Bordeaux are almost the archetype of wines that it is worth waiting for; 10 years is just a beginning and fine wines continue the development in decades after that.
How is it then that one chooses to release wines from 2014 already? Wines that have not even been given a year to develop! The answer is “en primeur“, meaning that the wine is sold to the consumer long before it’s finished. This gives the winemaker some immediate cash-flow and after about two years the buyer can take delivery of the wine. With the hope that the value has risen!
It is obviously difficult to get people to buy your wine without having any idea of how good it might be. Therefore tastings are organised where producers show the new vintage and compares it with an earlier reference vintage. This year in Stockholm some 30 chateaux were present and displayed their latest vintage at a tasting organised by the online wine merchant Winefinder.
Unpredictability of the weather
They preceding vintages, from 2011 to 2013, have all been considered to be “minor” vintages. The latest vintage considered of high quality was 2010. There have thus been a number of difficult years for Bordeaux lovers. This has also resulted in wines has not increased in value in the way many had hoped for, which prompted some British importers to write an open letter to Bordeaux producers with a request that prices should be adjusted downwards.

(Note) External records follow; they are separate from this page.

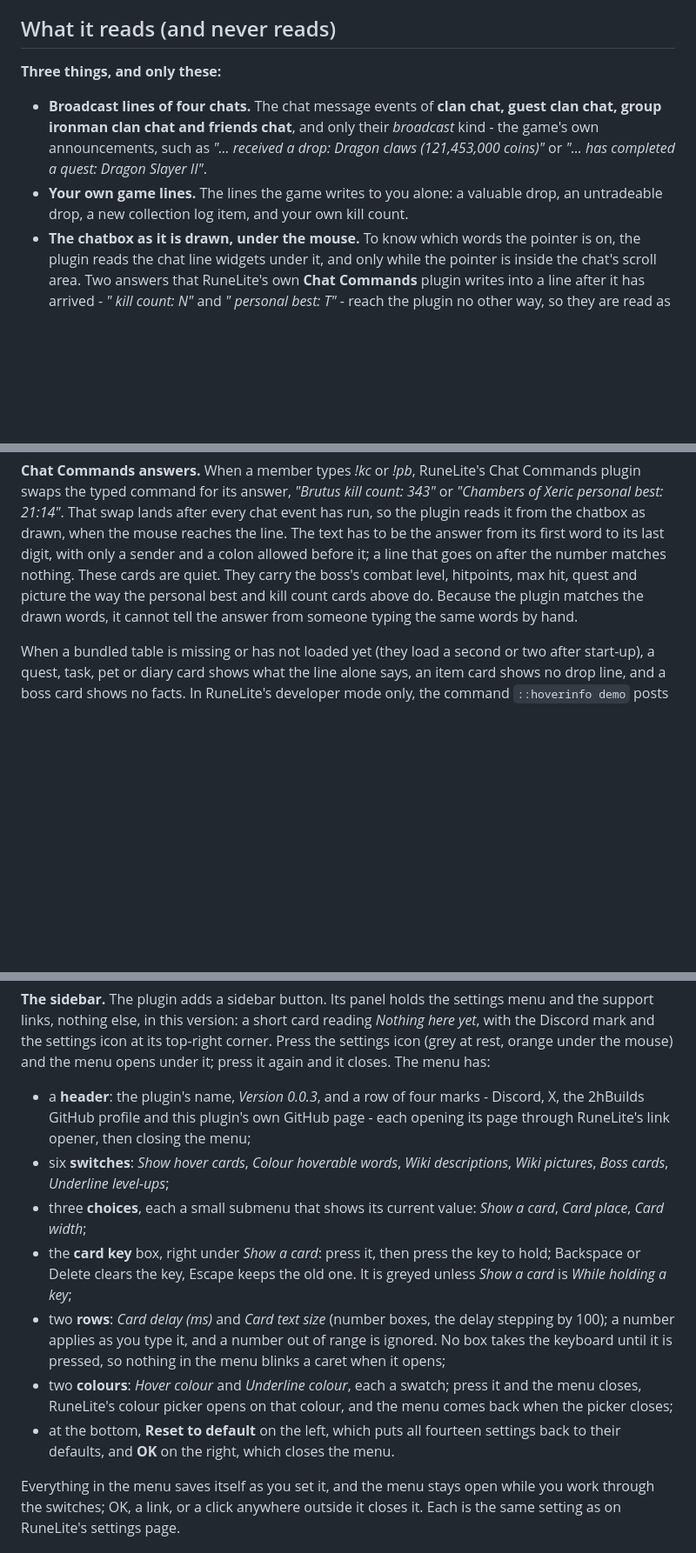
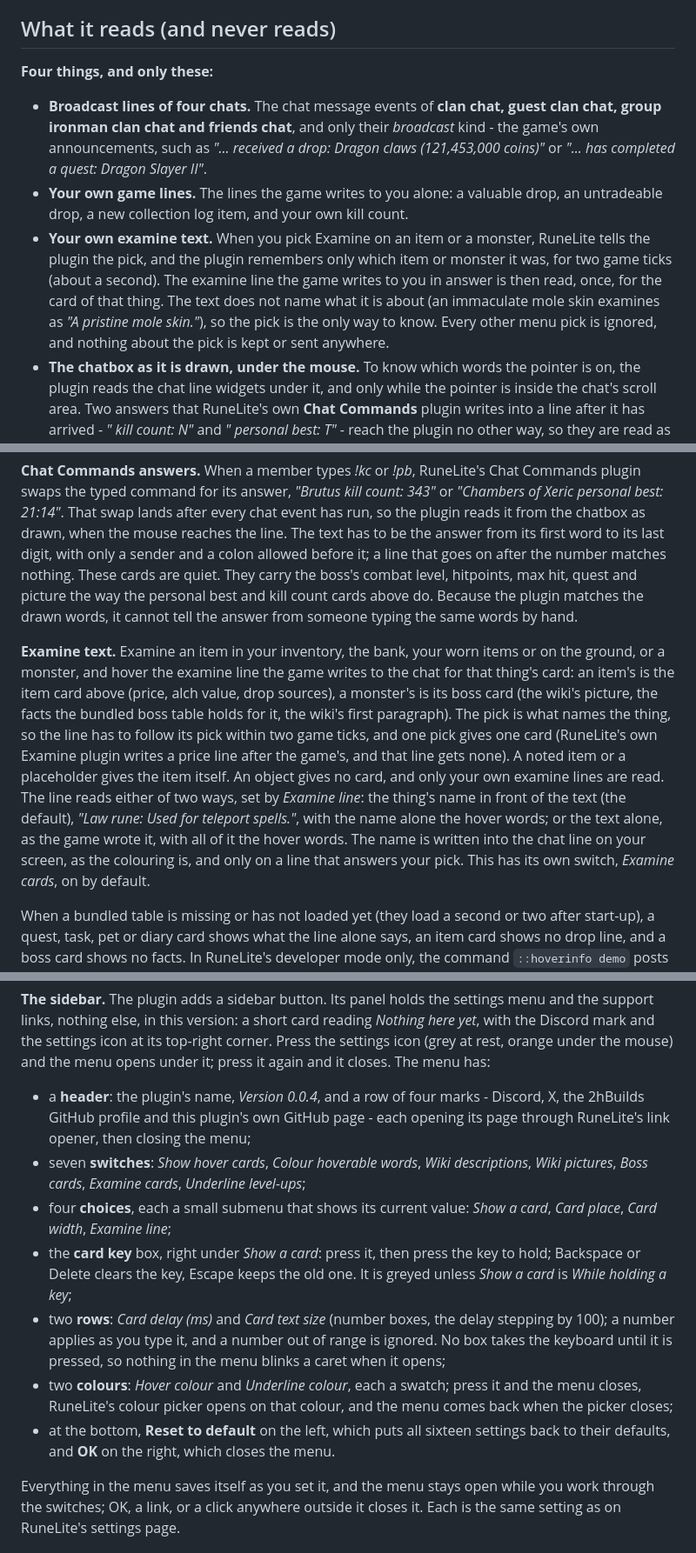
Before and after one commit to 2hBuilds/chat-hover-info, a Markdown page: DETAILS.md, 3 parts joined by grey strips. Shown at 87% size. Rendered like a GitHub page; blank space fills up the shorter version.

```diff
--- a/DETAILS.md
+++ b/DETAILS.md
@@ -11,13 +11,18 @@ of the words a card is about, and that has its own switch.
 
 ## What it reads (and never reads)
 
-**Three things, and only these:**
+**Four things, and only these:**
 
 - **Broadcast lines of four chats.** The chat message events of **clan chat, guest clan chat, group ironman clan
   chat and friends chat**, and only their *broadcast* kind - the game's own announcements, such as *"... received a
   drop: Dragon claws (121,453,000 coins)"* or *"... has completed a quest: Dragon Slayer II"*.
 - **Your own game lines.** The lines the game writes to you alone: a valuable drop, an untradeable drop, a new
   collection log item, and your own kill count.
+- **Your own examine text.** When you pick Examine on an item or a monster, RuneLite tells the plugin the pick, and
+  the plugin remembers only which item or monster it was, for two game ticks (about a second). The examine line the
+  game writes to you in answer is then read, once, for the card of that thing. The text does not name what it is
+  about (an immaculate mole skin examines as *"A pristine mole skin."*), so the pick is the only way to know. Every
+  other menu pick is ignored, and nothing about the pick is kept or sent anywhere.
 - **The chatbox as it is drawn, under the mouse.** To know which words the pointer is on, the plugin reads the
   chat line widgets under it, and only while the pointer is inside the chat's scroll area. Two answers that
   RuneLite's own **Chat Commands** plugin writes into a line after it has arrived - *"<boss> kill count: N"* and
@@ -99,6 +104,17 @@ it; a line that goes on after the number matches nothing. These cards are quiet.
 hitpoints, max hit, quest and picture the way the personal best and kill count cards above do. Because the plugin matches
 the drawn words, it cannot tell the answer from someone typing the same words by hand.
 
+**Examine text.** Examine an item in your inventory, the bank, your worn items or on the ground, or a monster, and
+hover the examine line the game writes to the chat for that thing's card: an item's is the item card above (price,
+alch value, drop sources), a monster's is its boss card (the wiki's picture, the facts the bundled boss table holds for
+it, the wiki's first paragraph). The pick is what names the thing, so the line has to follow its pick within two game
+ticks, and one pick gives one card (RuneLite's own Examine plugin writes a price line after the game's, and that line
+gets none). A noted item or a placeholder gives the item itself. An object gives no card, and only your own examine
+lines are read. The line reads either of two ways, set by *Examine line*: the thing's name in front of the text (the
+default), *"Law rune: Used for teleport spells."*, with the name alone the hover words; or the text alone, as the game
+wrote it, with all of it the hover words. The name is written into the chat line on your screen, as the colouring is, and
+only on a line that answers your pick. This has its own switch, *Examine cards*, on by default.
+
 When a bundled table is missing or has not loaded yet (they load a second or two after start-up), a quest, task, pet
 or diary card shows what the line alone says, an item card shows no drop line, and a boss card shows no facts. In RuneLite's developer mode only,
 the command `::hoverinfo demo` posts sample lines to hover, and `::hoverinfo trace` writes one line per
@@ -225,11 +243,12 @@ else, in this version: a short card reading *Nothing here yet*, with the Discord
 top-right corner. Press the settings icon (grey at rest, orange under the mouse) and the menu opens under it; press it
 again and it closes. The menu has:
 
-- a **header**: the plugin's name, *Version 0.0.3*, and a row of four marks - Discord, X, the 2hBuilds GitHub profile
+- a **header**: the plugin's name, *Version 0.0.4*, and a row of four marks - Discord, X, the 2hBuilds GitHub profile
   and this plugin's own GitHub page - each opening its page through RuneLite's link opener, then closing the menu;
-- six **switches**: *Show hover cards*, *Colour hoverable words*, *Wiki descriptions*, *Wiki pictures*, *Boss cards*,
-  *Underline level-ups*;
-- three **choices**, each a small submenu that shows its current value: *Show a card*, *Card place*, *Card width*;
+- seven **switches**: *Show hover cards*, *Colour hoverable words*, *Wiki descriptions*, *Wiki pictures*, *Boss cards*,
+  *Examine cards*, *Underline level-ups*;
+- four **choices**, each a small submenu that shows its current value: *Show a card*, *Card place*, *Card width*,
+  *Examine line*;
 - the **card key** box, right under *Show a card*: press it, then press the key to hold; Backspace or Delete clears the
   key, Escape keeps the old one. It is greyed unless *Show a card* is *While holding a key*;
 - two **rows**: *Card delay (ms)* and *Card text size* (number boxes, the delay stepping by 100); a number applies as you
@@ -237,7 +256,7 @@ again and it closes. The menu has:
   blinks a caret when it opens;
 - two **colours**: *Hover colour* and *Underline colour*, each a swatch; press it and the menu closes, RuneLite's colour
   picker opens on that colour, and the menu comes back when the picker closes;
-- at the bottom, **Reset to default** on the left, which puts all fourteen settings back to their defaults, and **OK**
+- at the bottom, **Reset to default** on the left, which puts all sixteen settings back to their defaults, and **OK**
   on the right, which closes the menu.
 
 Everything in the menu saves itself as you set it, and the menu stays open while you work through the switches; OK,
```
Also changed, not shown: other parts of DETAILS.md (+4 -2 lines), README.md (+52 -24 lines), images/card-boss.png, images/card-drop.png, images/card-level.png, images/card-quest.png, 12 other files.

The new vintage, 2014, was a very “exciting” year for winemakers in Bordeaux. For a long time it looked rather sombre because of the cold and rainy summer. Many feared that it would be a bad year. One more in a series of bad years. But in September luck changed and a much needed Indian summer with unusually warm weather swept across Bordeaux. The time up to the harvest was so hot that during the autumn some of the hottest days of the last 20 years were recorded. It was also the end of the rain and September was a dry month which gave the soil a chance to dry up.

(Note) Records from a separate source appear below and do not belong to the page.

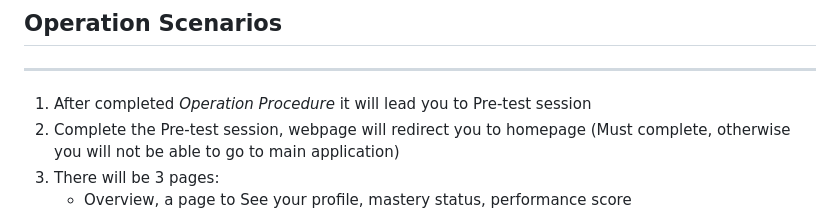
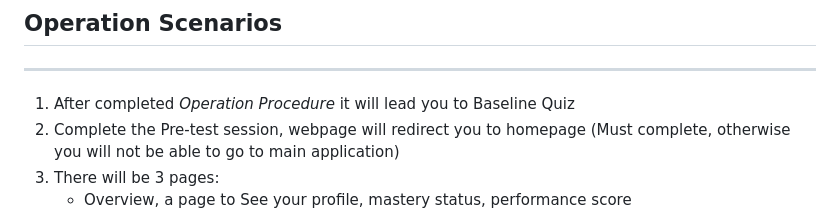
Before and after one commit to tsm1820/AQ_Prototype, a Markdown page: README.md, the part around the change. Rendered like a GitHub page.

```diff
--- a/README.md
+++ b/README.md
@@ -21,7 +21,7 @@ Adaptive Quiz app version 0.1
 
 ## Operation Scenarios
 ----
-1. After completed *Operation Procedure* it will lead you to Pre-test session
+1. After completed *Operation Procedure* it will lead you to Baseline Quiz
 2. Complete the Pre-test session, webpage will redirect you to homepage (Must complete, otherwise you will not be able to go to main application)
 3. There will be 3 pages:
     - Overview, a page to See your profile, mastery status, performance score
```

The overall picture I got when I talked to the producers was that they either saw this as the best year of the past 4 years, or those that were more positive, the first really good year since 2010. A common hope was that this would be the first of a long series of good and hopefully even better vintages.

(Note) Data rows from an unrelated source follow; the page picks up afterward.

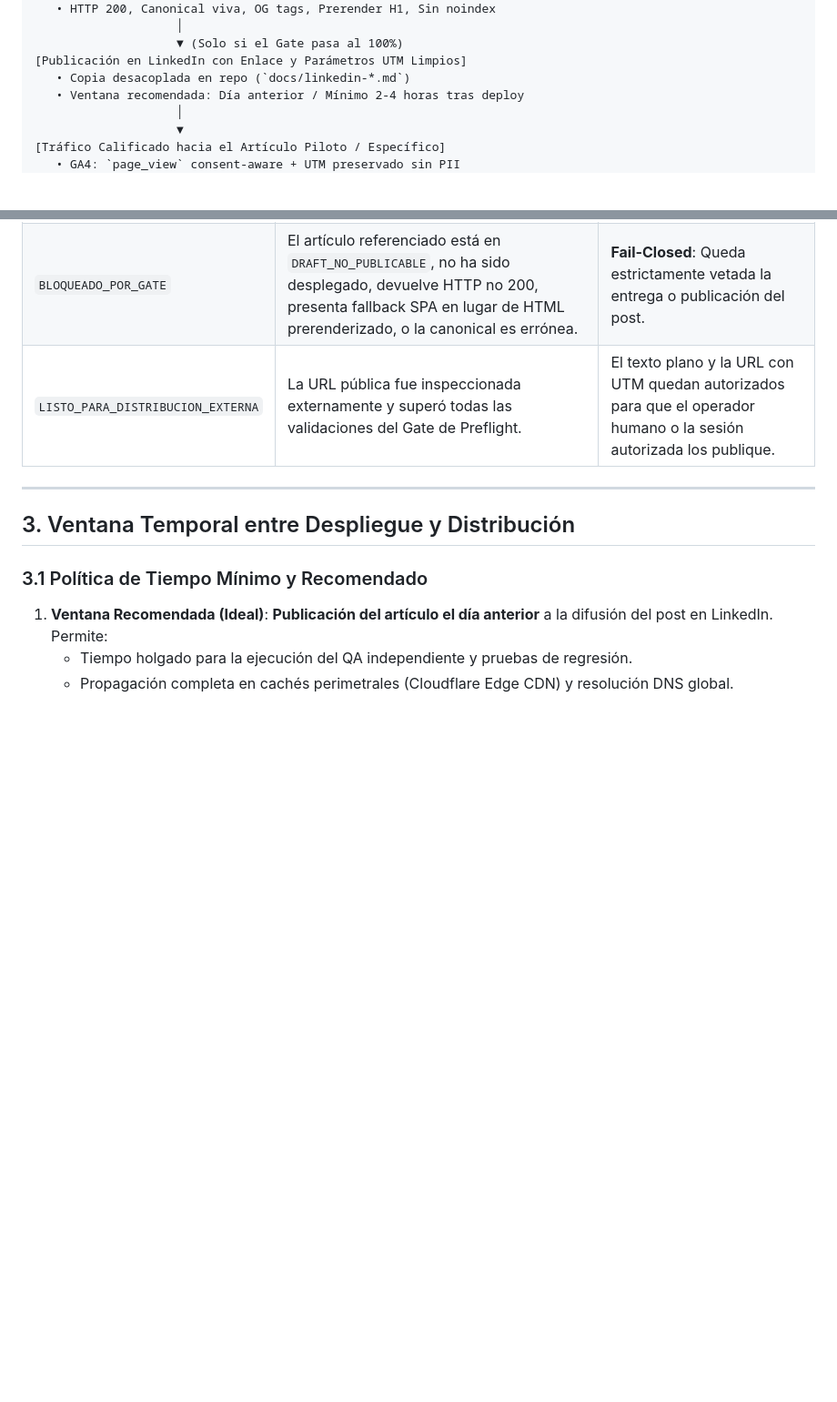
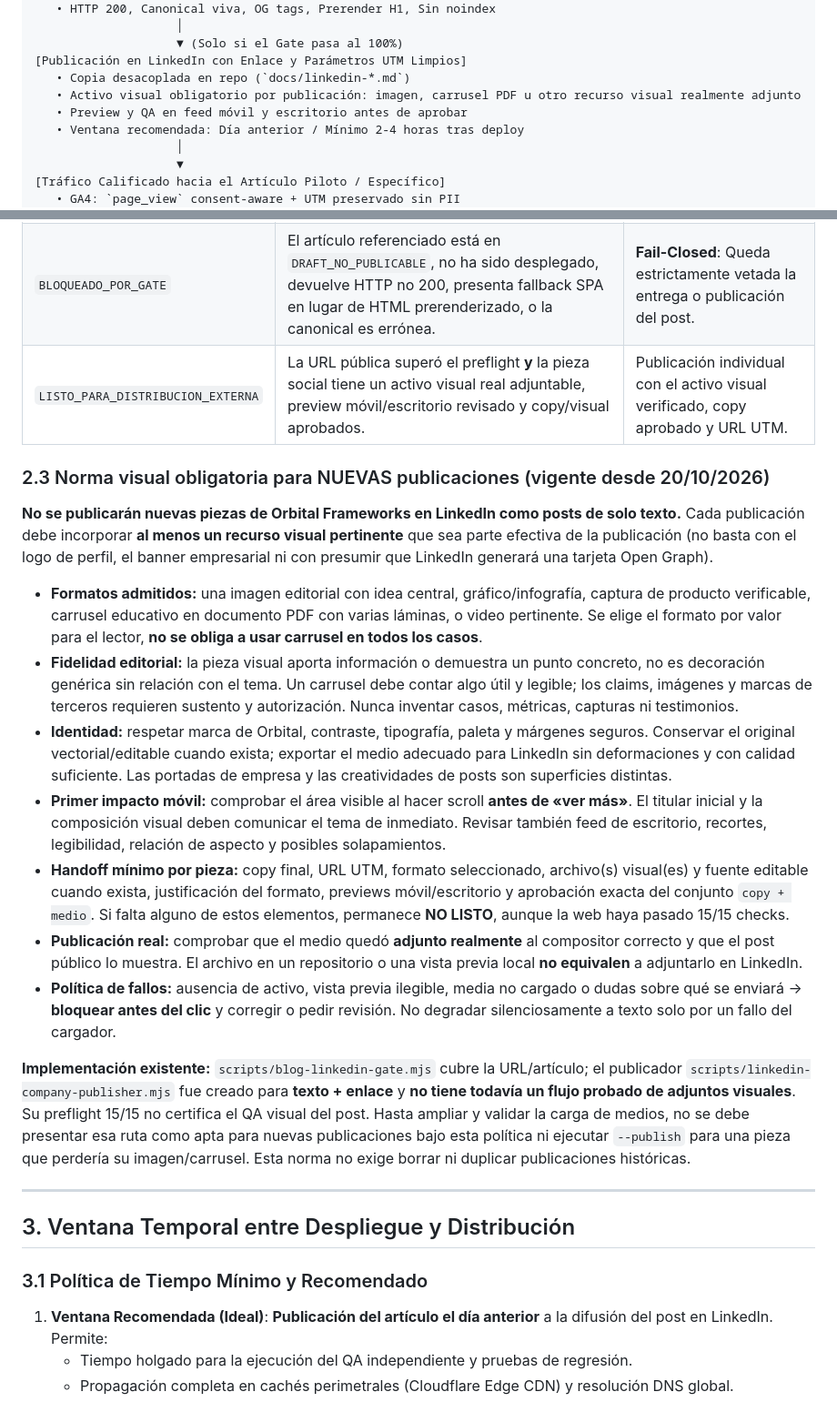
Before and after one commit to orbital-frameworks/orbitalframeworks-landingpage, a Markdown page: docs/BLOG_TO_LINKEDIN_OPERATING_SYSTEM.md, 2 parts joined by grey strips. Shown at 91% size. Drawn GitHub-style; blank space fills up the shorter version.

Commit message:
docs(landing): require visual media and mobile preview for LinkedIn posts

```diff
--- a/docs/BLOG_TO_LINKEDIN_OPERATING_SYSTEM.md
+++ b/docs/BLOG_TO_LINKEDIN_OPERATING_SYSTEM.md
@@ -42,6 +42,8 @@ El sistema operativo editorial de **Orbital Frameworks** articula un recorrido c
                     ▼ (Solo si el Gate pasa al 100%)
 [Publicación en LinkedIn con Enlace y Parámetros UTM Limpios]
    • Copia desacoplada en repo (`docs/linkedin-*.md`)
+   • Activo visual obligatorio por publicación: imagen, carrusel PDF u otro recurso visual realmente adjunto
+   • Preview y QA en feed móvil y escritorio antes de aprobar
    • Ventana recomendada: Día anterior / Mínimo 2-4 horas tras deploy
                     │
                     ▼
@@ -84,7 +86,21 @@ Para evitar la publicación de enlaces rotos, páginas en borrador o metadatos i
 | :--- | :--- | :--- |
 | `BORRADOR_LOCAL_DESACOPLADO` | El texto para LinkedIn está redactado en Markdown local. No contiene credenciales ni automatizaciones activas. | Solo revisión interna y de copy. Prohibido programar o difundir. |
 | `BLOQUEADO_POR_GATE` | El artículo referenciado está en `DRAFT_NO_PUBLICABLE`, no ha sido desplegado, devuelve HTTP no 200, presenta fallback SPA en lugar de HTML prerenderizado, o la canonical es errónea. | **Fail-Closed**: Queda estrictamente vetada la entrega o publicación del post. |
-| `LISTO_PARA_DISTRIBUCION_EXTERNA` | La URL pública fue inspeccionada externamente y superó todas las validaciones del Gate de Preflight. | El texto plano y la URL con UTM quedan autorizados para que el operador humano o la sesión autorizada los publique. |
+| `LISTO_PARA_DISTRIBUCION_EXTERNA` | La URL pública superó el preflight **y** la pieza social tiene un activo visual real adjuntable, preview móvil/escritorio revisado y copy/visual aprobados. | Publicación individual con el activo visual verificado, copy aprobado y URL UTM. |
+
+### 2.3 Norma visual obligatoria para NUEVAS publicaciones (vigente desde 20/10/2026)
+
+**No se publicarán nuevas piezas de Orbital Frameworks en LinkedIn como posts de solo texto.** Cada publicación debe incorporar **al menos un recurso visual pertinente** que sea parte efectiva de la publicación (no basta con el logo de perfil, el banner empresarial ni con presumir que LinkedIn generará una tarjeta Open Graph).
+
+- **Formatos admitidos:** una imagen editorial con idea central, gráfico/infografía, captura de producto verificable, carrusel educativo en documento PDF con varias láminas, o video pertinente. Se elige el formato por valor para el lector, **no se obliga a usar carrusel en todos los casos**.
+- **Fidelidad editorial:** la pieza visual aporta información o demuestra un punto concreto, no es decoración genérica sin relación con el tema. Un carrusel debe contar algo útil y legible; los claims, imágenes y marcas de terceros requieren sustento y autorización. Nunca inventar casos, métricas, capturas ni testimonios.
+- **Identidad:** respetar marca de Orbital, contraste, tipografía, paleta y márgenes seguros. Conservar el original vectorial/editable cuando exista; exportar el medio adecuado para LinkedIn sin deformaciones y con calidad suficiente. Las portadas de empresa y las creatividades de posts son superficies distintas.
+- **Primer impacto móvil:** comprobar el área visible al hacer scroll **antes de «ver más»**. El titular inicial y la composición visual deben comunicar el tema de inmediato. Revisar también feed de escritorio, recortes, legibilidad, relación de aspecto y posibles solapamientos.
+- **Handoff mínimo por pieza:** copy final, URL UTM, formato seleccionado, archivo(s) visual(es) y fuente editable cuando exista, justificación del formato, previews móvil/escritorio y aprobación exacta del conjunto `copy + medio`. Si falta alguno de estos elementos, permanece **NO LISTO**, aunque la web haya pasado 15/15 checks.
+- **Publicación real:** comprobar que el medio quedó **adjunto realmente** al compositor correcto y que el post público lo muestra. El archivo en un repositorio o una vista previa local **no equivalen** a adjuntarlo en LinkedIn.
+- **Política de fallos:** ausencia de activo, vista previa ilegible, media no cargado o dudas sobre qué se enviará → **bloquear antes del clic** y corregir o pedir revisión. No degradar silenciosamente a texto solo por un fallo del cargador.
+
+**Implementación existente:** `scripts/blog-linkedin-gate.mjs` cubre la URL/artículo; el publicador `scripts/linkedin-company-publisher.mjs` fue creado para **texto + enlace** y **no tiene todavía un flujo probado de adjuntos visuales**. Su preflight 15/15 no certifica el QA visual del post. Hasta ampliar y validar la carga de medios, no se debe presentar esa ruta como apta para nuevas publicaciones bajo esta política ni ejecutar `--publish` para una pieza que perdería su imagen/carrusel. Esta norma no exige borrar ni duplicar publicaciones históricas.
 
 ---
 
```
Also changed, not shown: AGENTS.md (+1 -0 lines), docs/BLOG_LINKEDIN_OPERATOR_GUIDE.md (+7 -4 lines).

An exciting vintage
Personally I think that 2014 is a very exciting vintage. It is clear that the various chateaux have chosen different paths. Some push forward with high extraction which gives full-bodied wines that approaches what can be found in the New World. Other chateaux focus on lighter and more elegant wines. Below follows a review of the various chateaux sorted per appellation.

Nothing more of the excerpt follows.